▸ **Task brief**
From the entries below, count the lines with "ولكن". Write only the count.
::::::::::
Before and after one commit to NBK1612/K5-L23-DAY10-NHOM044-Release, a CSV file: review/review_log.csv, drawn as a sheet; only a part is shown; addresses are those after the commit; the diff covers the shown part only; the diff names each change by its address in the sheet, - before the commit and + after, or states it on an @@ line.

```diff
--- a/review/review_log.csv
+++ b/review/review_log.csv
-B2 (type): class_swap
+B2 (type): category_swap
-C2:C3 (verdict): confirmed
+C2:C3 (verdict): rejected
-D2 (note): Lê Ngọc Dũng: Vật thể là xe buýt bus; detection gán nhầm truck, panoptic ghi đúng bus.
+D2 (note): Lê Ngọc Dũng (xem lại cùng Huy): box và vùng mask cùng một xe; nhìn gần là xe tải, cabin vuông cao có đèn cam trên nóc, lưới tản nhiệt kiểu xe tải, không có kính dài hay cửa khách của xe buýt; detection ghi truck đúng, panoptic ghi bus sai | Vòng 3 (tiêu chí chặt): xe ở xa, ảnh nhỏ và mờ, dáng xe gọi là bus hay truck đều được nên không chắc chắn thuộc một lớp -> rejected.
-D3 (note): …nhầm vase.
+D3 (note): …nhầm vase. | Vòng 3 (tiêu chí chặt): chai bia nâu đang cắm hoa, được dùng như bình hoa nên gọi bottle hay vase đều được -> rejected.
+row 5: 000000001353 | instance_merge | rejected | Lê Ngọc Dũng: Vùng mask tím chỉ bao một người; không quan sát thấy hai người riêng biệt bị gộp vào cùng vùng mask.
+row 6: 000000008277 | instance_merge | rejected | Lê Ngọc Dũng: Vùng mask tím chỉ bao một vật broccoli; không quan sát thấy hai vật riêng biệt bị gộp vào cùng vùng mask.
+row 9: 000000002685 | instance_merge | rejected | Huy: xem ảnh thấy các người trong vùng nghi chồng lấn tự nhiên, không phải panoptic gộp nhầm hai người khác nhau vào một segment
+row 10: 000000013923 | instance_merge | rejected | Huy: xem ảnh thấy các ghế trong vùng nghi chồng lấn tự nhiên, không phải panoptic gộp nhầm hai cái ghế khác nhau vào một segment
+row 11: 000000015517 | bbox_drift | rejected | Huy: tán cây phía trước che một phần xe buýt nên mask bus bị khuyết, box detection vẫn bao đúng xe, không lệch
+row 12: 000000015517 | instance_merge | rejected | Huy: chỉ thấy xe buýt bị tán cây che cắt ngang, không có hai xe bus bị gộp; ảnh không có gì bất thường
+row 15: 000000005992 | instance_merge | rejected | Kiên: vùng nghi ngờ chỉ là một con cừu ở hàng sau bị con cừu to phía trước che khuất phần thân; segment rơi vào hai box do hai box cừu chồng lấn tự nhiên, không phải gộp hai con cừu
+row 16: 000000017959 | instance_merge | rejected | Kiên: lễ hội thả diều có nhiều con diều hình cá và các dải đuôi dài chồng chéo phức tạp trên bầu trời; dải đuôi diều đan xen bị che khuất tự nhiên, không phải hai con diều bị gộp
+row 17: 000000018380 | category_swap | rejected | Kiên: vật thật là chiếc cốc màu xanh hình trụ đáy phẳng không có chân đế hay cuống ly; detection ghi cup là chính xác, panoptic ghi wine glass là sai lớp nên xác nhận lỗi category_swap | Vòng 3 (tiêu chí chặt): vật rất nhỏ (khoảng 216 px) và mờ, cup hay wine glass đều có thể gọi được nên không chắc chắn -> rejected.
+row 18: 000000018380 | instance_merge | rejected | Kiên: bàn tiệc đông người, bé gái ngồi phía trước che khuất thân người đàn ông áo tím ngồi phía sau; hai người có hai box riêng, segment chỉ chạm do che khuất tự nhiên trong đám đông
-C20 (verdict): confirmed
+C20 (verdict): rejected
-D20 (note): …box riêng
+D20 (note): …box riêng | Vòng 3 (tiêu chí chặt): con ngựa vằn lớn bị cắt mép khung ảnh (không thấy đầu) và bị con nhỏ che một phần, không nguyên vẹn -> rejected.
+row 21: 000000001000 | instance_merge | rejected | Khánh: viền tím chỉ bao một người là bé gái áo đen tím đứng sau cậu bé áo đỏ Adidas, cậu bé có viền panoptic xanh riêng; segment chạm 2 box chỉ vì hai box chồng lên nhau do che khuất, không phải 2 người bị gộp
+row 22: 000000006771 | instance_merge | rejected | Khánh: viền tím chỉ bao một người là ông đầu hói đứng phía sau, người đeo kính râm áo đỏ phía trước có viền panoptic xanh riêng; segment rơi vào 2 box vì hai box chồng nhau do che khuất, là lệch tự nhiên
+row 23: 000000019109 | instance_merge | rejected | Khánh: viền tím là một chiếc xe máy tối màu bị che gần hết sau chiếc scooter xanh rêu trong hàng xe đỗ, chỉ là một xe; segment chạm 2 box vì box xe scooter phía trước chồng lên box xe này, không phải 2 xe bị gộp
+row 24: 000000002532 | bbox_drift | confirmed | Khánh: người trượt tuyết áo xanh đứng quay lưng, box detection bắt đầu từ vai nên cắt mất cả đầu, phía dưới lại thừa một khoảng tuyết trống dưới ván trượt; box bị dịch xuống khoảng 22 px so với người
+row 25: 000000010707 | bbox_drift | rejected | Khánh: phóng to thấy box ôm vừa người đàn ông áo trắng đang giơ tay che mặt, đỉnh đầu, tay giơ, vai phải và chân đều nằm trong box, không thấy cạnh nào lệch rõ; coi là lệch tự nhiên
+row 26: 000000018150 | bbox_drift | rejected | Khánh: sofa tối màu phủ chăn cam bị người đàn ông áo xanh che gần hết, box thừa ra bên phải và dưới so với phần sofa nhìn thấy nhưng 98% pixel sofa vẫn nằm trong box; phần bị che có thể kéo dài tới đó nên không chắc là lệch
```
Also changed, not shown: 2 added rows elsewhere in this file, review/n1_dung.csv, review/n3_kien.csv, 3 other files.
::::::::::
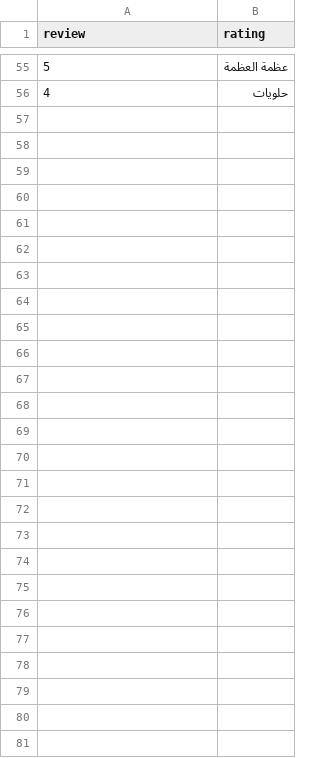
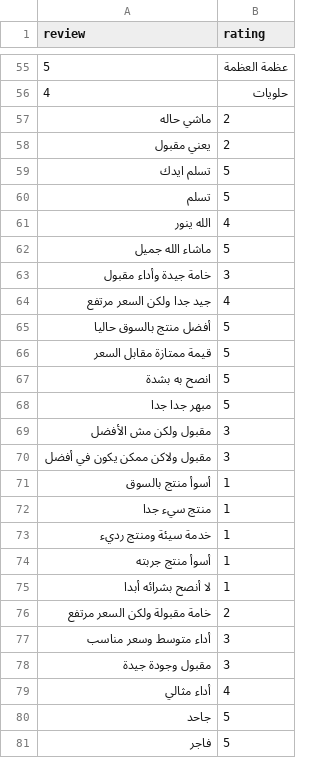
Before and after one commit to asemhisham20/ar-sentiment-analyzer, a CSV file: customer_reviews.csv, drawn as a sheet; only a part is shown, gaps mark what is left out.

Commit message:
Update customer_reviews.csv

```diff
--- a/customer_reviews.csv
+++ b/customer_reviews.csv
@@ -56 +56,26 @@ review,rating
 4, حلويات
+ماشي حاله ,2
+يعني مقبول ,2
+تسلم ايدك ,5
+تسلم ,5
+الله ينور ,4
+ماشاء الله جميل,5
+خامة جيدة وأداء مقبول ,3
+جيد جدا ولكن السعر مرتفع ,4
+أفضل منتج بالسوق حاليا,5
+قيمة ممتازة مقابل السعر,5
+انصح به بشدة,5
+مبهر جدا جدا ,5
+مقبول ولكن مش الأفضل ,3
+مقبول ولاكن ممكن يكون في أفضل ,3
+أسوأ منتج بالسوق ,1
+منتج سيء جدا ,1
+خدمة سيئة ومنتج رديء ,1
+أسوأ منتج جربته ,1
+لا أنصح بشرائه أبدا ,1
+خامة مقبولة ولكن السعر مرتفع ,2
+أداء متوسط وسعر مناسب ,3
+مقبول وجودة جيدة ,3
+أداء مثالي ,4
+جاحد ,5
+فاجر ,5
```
::::::::::
▸ **Worked solution**
3